Fashion Show Shoot (favor for a new graduate)

I’m not a fan of free, but this was one of those circumstances where I’d never shot something quite like this, and figured it’d be a fun learning experience. And an excuse to use those new Profotos in a more dynamic environment than the studio. The job was the first fashion show for a recent fashion design school grad, and the location was, to put it mildly, not pretty. I’ll get into all that, but first, some samples.

Location #1 (start of the catwalk) Location #2 (mid-catwalk) Location #3 (mini-studio)

Alright let’s get into it. The very first thing you probably noticed was the floor. It’s… not nice. Being a budget project, almost everything there was given, donated or loaned, which as you know if you’ve ever depended on lots of free stuff coming in at the same time, some stuff just won’t show up. As was the case with the catwalk. They were supposed to have a raised platform, but didn’t. Which might have been OK if this carpet wasn’t so… well, you know. And there was clearly not a thing we could do about that.

Next up was the background. You’ll see in the catwalk photos that the background is black. I did that. Here’s what the background looked like originally (grabbed from one of the few photos I have that show the original backdrop):

Nice backdrop!

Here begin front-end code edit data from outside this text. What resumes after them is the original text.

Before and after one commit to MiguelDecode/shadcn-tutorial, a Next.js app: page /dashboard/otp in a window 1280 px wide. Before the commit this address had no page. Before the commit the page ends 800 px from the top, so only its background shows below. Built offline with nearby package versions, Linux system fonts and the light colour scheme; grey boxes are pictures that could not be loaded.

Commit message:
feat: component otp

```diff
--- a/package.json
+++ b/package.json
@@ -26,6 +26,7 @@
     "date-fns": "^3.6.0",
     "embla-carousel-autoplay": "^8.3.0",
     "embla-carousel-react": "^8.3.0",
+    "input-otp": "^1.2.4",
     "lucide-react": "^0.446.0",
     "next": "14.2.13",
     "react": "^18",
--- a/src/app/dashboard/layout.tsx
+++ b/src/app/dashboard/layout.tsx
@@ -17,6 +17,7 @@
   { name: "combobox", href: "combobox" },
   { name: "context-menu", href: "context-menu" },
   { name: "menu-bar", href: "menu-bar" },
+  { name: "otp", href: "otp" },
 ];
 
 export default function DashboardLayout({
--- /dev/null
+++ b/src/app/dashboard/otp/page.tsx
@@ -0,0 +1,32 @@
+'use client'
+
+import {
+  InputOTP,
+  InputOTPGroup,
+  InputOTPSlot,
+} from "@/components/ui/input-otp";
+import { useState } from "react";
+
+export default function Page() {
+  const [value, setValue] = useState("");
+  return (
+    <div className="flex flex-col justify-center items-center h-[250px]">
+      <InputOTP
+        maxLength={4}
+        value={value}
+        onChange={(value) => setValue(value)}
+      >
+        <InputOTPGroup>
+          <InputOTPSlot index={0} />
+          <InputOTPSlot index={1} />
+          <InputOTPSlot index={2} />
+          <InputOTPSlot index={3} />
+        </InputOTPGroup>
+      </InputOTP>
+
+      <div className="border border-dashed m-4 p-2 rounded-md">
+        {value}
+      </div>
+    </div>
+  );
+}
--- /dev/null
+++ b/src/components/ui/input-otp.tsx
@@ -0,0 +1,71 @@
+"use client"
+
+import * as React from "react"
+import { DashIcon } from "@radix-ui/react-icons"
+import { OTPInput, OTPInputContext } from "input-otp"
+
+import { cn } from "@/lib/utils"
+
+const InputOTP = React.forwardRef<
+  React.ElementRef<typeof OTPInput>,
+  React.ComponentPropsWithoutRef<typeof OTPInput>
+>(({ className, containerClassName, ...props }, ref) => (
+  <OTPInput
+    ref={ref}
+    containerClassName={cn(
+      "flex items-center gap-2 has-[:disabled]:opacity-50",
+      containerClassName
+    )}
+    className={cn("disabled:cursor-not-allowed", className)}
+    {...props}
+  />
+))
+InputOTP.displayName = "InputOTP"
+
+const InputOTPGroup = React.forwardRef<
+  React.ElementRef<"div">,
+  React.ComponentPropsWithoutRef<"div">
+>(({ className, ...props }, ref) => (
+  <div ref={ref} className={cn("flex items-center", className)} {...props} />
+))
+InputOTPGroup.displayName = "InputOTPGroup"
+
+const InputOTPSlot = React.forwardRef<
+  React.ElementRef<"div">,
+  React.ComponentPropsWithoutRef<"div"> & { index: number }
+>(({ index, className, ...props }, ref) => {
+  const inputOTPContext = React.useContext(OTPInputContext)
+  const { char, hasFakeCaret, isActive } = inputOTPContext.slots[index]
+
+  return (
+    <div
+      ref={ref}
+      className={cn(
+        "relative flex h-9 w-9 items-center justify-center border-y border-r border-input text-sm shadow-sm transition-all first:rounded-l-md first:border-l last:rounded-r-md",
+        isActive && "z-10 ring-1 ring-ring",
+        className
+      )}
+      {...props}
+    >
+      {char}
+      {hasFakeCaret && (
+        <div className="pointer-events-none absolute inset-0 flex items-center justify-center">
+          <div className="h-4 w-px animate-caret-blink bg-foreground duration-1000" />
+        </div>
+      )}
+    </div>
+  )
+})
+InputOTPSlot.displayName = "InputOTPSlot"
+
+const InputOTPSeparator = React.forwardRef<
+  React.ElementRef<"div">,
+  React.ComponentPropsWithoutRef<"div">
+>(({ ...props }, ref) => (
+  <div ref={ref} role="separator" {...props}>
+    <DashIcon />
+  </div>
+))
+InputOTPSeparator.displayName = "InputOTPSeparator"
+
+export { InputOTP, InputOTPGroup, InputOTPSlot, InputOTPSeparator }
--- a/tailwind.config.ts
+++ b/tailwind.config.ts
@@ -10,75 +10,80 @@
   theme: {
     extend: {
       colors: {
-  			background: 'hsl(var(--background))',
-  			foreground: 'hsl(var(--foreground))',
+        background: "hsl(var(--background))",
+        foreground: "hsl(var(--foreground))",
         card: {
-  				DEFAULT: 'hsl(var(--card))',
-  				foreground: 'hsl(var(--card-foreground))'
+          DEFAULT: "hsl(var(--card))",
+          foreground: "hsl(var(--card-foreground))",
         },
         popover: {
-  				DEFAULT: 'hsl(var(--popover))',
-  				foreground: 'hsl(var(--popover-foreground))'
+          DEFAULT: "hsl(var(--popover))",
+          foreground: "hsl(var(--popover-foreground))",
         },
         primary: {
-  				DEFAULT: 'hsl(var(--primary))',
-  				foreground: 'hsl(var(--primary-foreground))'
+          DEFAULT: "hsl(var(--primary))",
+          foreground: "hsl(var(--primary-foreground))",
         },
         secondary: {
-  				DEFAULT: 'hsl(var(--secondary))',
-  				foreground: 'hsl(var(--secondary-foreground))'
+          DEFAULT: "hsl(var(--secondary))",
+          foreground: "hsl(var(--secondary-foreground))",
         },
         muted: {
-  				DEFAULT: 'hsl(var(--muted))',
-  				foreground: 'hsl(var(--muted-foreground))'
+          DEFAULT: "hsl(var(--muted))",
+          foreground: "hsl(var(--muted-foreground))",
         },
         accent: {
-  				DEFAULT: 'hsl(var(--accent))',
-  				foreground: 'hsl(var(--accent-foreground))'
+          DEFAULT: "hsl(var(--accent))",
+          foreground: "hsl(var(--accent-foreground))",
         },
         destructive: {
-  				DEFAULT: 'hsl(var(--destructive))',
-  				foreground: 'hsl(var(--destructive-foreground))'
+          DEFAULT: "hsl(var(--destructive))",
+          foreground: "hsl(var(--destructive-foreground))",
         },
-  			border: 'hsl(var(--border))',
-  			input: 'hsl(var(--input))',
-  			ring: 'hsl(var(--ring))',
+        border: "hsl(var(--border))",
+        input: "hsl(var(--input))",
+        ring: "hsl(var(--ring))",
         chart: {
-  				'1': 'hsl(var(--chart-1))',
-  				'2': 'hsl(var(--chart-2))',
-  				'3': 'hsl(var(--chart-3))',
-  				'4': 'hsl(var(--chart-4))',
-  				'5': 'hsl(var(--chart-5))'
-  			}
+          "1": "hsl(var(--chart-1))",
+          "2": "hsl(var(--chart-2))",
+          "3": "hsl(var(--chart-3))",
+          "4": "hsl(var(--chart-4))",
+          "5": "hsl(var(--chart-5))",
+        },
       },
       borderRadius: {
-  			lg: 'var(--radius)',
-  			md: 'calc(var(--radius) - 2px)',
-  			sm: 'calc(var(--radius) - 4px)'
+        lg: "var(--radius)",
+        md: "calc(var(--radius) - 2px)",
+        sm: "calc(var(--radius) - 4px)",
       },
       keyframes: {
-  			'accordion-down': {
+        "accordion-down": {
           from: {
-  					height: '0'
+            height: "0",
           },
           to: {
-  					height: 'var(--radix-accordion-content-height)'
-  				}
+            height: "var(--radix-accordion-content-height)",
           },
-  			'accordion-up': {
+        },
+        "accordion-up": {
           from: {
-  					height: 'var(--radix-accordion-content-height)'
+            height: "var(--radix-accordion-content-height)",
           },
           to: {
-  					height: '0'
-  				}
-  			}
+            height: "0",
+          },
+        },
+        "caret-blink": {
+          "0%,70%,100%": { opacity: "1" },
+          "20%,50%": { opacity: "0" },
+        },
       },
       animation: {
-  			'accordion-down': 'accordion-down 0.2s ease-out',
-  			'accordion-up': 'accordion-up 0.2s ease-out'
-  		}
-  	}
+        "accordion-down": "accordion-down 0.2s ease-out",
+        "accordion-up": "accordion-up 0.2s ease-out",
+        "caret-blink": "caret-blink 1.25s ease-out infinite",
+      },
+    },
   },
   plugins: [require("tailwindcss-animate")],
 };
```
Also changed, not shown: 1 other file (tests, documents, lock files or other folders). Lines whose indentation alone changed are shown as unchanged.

There are no words. “Oh but that’s not so awful, is it Joseph?” you might ask. Yes. Yes it was. And here’s why, and tragically I don’t have these test photos anymore… I wiped my CF cards before the show started, not thinking that I’d want those nasty pictures to show off later. See the ground? One color/texture. Then the main curtain; another color/texture. Then the top little curtain, a third color/texture. And finally above that was empty, revealing the wall and window behind it, which made for color/texture/horrible thing #4. We tried to block and disguise before deciding to just cover it entirely. Those four textures meant that the model got completely lost against all that mess. Someone procured (not a clue where this came from) a 6-foot wide by about a football-field long piece of black duvetyne. Lovely, black, stretchy, duvetyne. So 45 minutes, a tall ladder, and every last one of my clamps later, we had a new background. There was no way to make it seamless, so instead of trying to hide the seams, I embraced the seams and draped and folded and stretched the material until everything was hidden and the background was a dark wavy lovely thing. The other photographer asked if I’d been raised by Bedouins. Here’s the new backdrop, with the lights and all.

Lovely new black backdrop. See the old one peeking out the back? Ick. That’s Carl, we worked together on this thing.Carl is standing in position #1. The girls would come from stage right, stop on their mark there and strike a pose, then walk down the catwalk (towards this camera position). Half-way down the walk we had position #2. The models didn’t stop there, so we could catch them mid-walk. And finally, because we knew that the floor was so awful looking and that there was nothing we could do about that, we decided to set up a third shooting area, like a mini studio, to shoot the models as they came off the catwalk and before they went back to the dressing room. That’s position #3. Here’s a fabulous drawing to show what we did (I need to take a page out of Joe McNally’s book and draw these on cocktail napkins. Much more impressive).

My beautiful plan. I couldn’t find a cocktail napkin so had to use Photoshop instead.Blue path is the model’s path. Green “model #’s” are their (our) shooting marks. Photographer 1 and 2 are myself and Carl, and we swapped locations half-way through the show. And this is where it gets fun. I rented eight PocketWizard Plus II’s for this setup; one receiver for each light, and one transmitter for each camera (Carl and I were both shooting with two bodies). On the diagram, pw1 is for PocketWizard preset 1, pw2 is 2, and so-on. This was so cool and really showed off the power of these things. pw1 is a 300w head in a big ol’ softbox. I had a skinny white seamless set up for head-shots (I would have loved to set up a big full-body setup but there simply wasn’t space. This was a small venue). There’s two big pieces of black foamcore on either side of model #3 position; one to block the view from the audience (minimal distractions) and one to block the yellow cast I was getting off the yellow wall to her yellow right. Exposure was ISO 100 f/11. pw2 is controlling both 600w lights, which I realize in this not-to-scale drawing they look quite close to the model, but were far enough away where the 300w lights there weren’t enough; we actually had to swap them out. Exposure there was ISO 200 f/11. Then pw3 was controlling that one last 300w light, which I dialed down and shot at ISO 100 f/4 with hopes of throwing some of the background out of focus. It also meant that we had a very narrow window to catch the model; two steps=one stop, so we had to nail it.

And there you have it. Model positions 1 and 2 were dialed in on two cameras, so we’d shoot #1 with one camera, then as soon as they started to walk, grab the other camera, already dialed in for position 2. And when Carl and I swapped places, it just mean moving the PocketWizard to the appropriate channel and changing the aperture.

It was fun, and a great experience. And now I gotta save up for some PocketWizards of my own!